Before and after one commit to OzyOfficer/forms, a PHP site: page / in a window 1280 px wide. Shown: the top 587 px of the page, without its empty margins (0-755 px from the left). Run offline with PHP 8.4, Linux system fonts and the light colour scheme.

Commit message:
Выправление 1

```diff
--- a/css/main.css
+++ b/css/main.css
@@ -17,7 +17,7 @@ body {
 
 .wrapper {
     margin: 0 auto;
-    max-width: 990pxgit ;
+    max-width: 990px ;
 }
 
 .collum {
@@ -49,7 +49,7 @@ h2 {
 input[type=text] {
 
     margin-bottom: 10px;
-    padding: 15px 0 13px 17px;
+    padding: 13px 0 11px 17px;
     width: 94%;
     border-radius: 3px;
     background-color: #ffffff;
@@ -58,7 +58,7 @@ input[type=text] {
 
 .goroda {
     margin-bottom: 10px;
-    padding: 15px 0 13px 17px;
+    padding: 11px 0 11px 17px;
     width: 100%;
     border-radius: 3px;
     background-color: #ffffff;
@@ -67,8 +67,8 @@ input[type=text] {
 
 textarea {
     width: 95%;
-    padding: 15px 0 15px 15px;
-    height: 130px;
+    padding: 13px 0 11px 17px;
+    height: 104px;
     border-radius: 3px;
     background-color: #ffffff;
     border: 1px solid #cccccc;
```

____________________

# WHAT NEEDS TO BE DONE
Reading through the records above, report each line in which the string "type" is found.

# EXERCISE ANSWER
 input[type=text] {
@@ -58,7 +58,7 @@ input[type=text] {
@@ -67,8 +67,8 @@ input[type=text] {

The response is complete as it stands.